WHAT YOU NEED TO DO:
Give the data again exactly as written, without any of its pictures.

[[ RECORD EXTRACTS open ]]

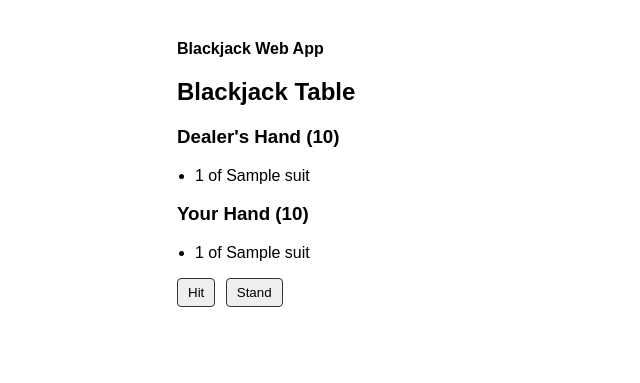
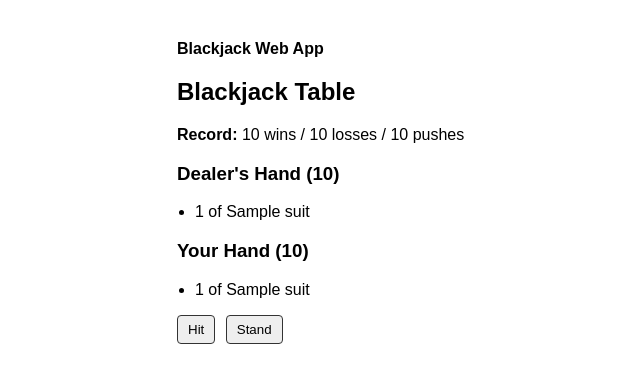
Before and after one commit to SagarG0630/blackjack-web-app, a Flask app: template templates/index.html in a window 1280 px wide. Shown: the top 383 px of the page, without its empty margins (163-803 px from the left). Run offline with Flask 3, Linux system fonts and the light colour scheme; the template is opened without the code that fills it: most values are stand-ins (such as "Sample title", 1, 10 or a date in 2020).

Commit message:
Updated index.html with w/l record

```diff
--- a/templates/index.html
+++ b/templates/index.html
@@ -2,6 +2,8 @@
 
 {% block content %}
   <h2>Blackjack Table</h2>
+
+  <p><strong>Record:</strong> {{ wins }} wins / {{ losses }} losses / {{ pushes }} pushes</p>
 
   <div class="cards">
     <h3>Dealer's Hand ({{ dealer_total }})</h3>
```
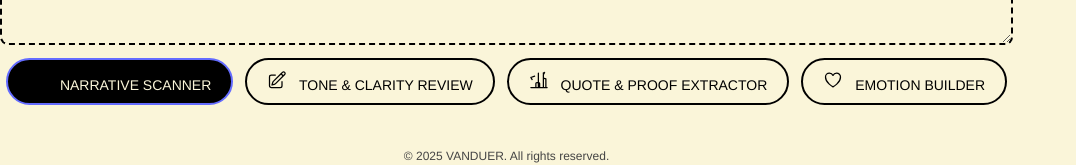
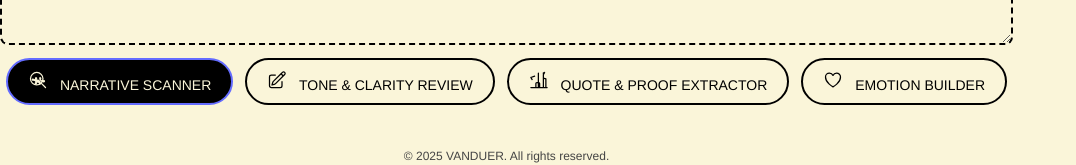
Before and after one commit to popdistortion/vanduer-impact-lab, a React (Vite) app: page / in a window 1280 px wide. In both pictures the pointer is over the icon 38 px from the left and 641 px from the top of the page. Shown: the part 562-727 px from the top of the page, without its empty margins (0-1076 px from the left). Built offline with nearby package versions, Linux system fonts and the light colour scheme.

Commit message:
Update App.css

```diff
--- a/src/App.css
+++ b/src/App.css
@@ -61,6 +61,9 @@ button:hover {
   background-color: #000;
   color: #FAF5D9;
 }
+button:hover svg {
+  stroke: #FAF5D9;
+}
 
 /* Icons */
 svg {
```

[[ RECORD EXTRACTS closed ]]

SOLUTION TO THE EXERCISE:
Before and after one commit to SagarG0630/blackjack-web-app, a Flask app: template templates/index.html in a window 1280 px wide. Shown: the top 383 px of the page, without its empty margins (163-803 px from the left). Run offline with Flask 3, Linux system fonts and the light colour scheme; the template is opened without the code that fills it: most values are stand-ins (such as "Sample title", 1, 10 or a date in 2020).

Commit message:
Updated index.html with w/l record

```diff
--- a/templates/index.html
+++ b/templates/index.html
@@ -2,6 +2,8 @@
 
 {% block content %}
   <h2>Blackjack Table</h2>
+
+  <p><strong>Record:</strong> {{ wins }} wins / {{ losses }} losses / {{ pushes }} pushes</p>
 
   <div class="cards">
     <h3>Dealer's Hand ({{ dealer_total }})</h3>
```
Before and after one commit to popdistortion/vanduer-impact-lab, a React (Vite) app: page / in a window 1280 px wide. In both pictures the pointer is over the icon 38 px from the left and 641 px from the top of the page. Shown: the part 562-727 px from the top of the page, without its empty margins (0-1076 px from the left). Built offline with nearby package versions, Linux system fonts and the light colour scheme.

Commit message:
Update App.css

```diff
--- a/src/App.css
+++ b/src/App.css
@@ -61,6 +61,9 @@ button:hover {
   background-color: #000;
   color: #FAF5D9;
 }
+button:hover svg {
+  stroke: #FAF5D9;
+}
 
 /* Icons */
 svg {
```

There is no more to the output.